(Requirement) The required output is the lines below from the line containing "dateFormat YYYY-MM-DD" to the line containing "분석) :s3, 2026-10-20, 21d", inclusive, retyped exactly. No other lines belong in it.

(Provided material)
+-------+
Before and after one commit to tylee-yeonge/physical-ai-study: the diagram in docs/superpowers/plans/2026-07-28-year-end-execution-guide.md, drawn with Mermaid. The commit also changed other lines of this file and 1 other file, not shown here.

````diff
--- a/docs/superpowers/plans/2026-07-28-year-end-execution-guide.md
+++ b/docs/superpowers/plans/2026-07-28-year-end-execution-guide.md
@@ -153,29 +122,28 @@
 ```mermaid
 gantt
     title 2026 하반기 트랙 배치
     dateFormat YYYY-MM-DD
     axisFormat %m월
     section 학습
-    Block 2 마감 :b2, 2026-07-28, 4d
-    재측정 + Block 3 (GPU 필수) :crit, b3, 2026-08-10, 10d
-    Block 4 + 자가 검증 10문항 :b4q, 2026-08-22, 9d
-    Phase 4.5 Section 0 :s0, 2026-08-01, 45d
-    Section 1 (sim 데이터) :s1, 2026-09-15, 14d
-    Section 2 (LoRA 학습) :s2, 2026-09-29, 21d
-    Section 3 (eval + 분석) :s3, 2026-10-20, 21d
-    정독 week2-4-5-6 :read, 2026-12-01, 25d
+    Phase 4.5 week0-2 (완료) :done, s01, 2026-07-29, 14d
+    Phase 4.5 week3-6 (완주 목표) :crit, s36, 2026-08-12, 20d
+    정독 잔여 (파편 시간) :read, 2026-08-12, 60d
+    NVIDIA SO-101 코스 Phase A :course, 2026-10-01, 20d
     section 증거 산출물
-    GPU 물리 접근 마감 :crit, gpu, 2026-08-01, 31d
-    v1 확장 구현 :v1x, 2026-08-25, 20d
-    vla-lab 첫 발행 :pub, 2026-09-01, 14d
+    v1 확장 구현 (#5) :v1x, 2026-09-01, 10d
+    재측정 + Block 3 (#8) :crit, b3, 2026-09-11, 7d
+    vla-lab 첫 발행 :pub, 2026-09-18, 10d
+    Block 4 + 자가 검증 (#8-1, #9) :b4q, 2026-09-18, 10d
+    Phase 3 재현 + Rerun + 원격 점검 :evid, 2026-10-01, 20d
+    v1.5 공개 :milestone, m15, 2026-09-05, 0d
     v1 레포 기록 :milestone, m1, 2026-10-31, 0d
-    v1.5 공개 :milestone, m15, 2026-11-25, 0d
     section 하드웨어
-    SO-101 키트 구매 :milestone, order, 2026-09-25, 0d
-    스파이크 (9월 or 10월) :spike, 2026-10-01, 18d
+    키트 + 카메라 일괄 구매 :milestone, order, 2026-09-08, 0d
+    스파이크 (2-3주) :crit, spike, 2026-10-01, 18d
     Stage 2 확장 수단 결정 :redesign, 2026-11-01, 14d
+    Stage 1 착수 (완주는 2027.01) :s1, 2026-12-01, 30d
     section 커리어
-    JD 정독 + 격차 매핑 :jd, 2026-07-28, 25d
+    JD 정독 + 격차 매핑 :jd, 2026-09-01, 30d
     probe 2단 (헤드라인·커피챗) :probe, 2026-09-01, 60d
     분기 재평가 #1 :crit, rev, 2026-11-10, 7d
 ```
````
+-------+
(Result)
     dateFormat YYYY-MM-DD
     axisFormat %m월
     section 학습
-    Block 2 마감 :b2, 2026-07-28, 4d
-    재측정 + Block 3 (GPU 필수) :crit, b3, 2026-08-10, 10d
-    Block 4 + 자가 검증 10문항 :b4q, 2026-08-22, 9d
-    Phase 4.5 Section 0 :s0, 2026-08-01, 45d
-    Section 1 (sim 데이터) :s1, 2026-09-15, 14d
-    Section 2 (LoRA 학습) :s2, 2026-09-29, 21d
-    Section 3 (eval + 분석) :s3, 2026-10-20, 21d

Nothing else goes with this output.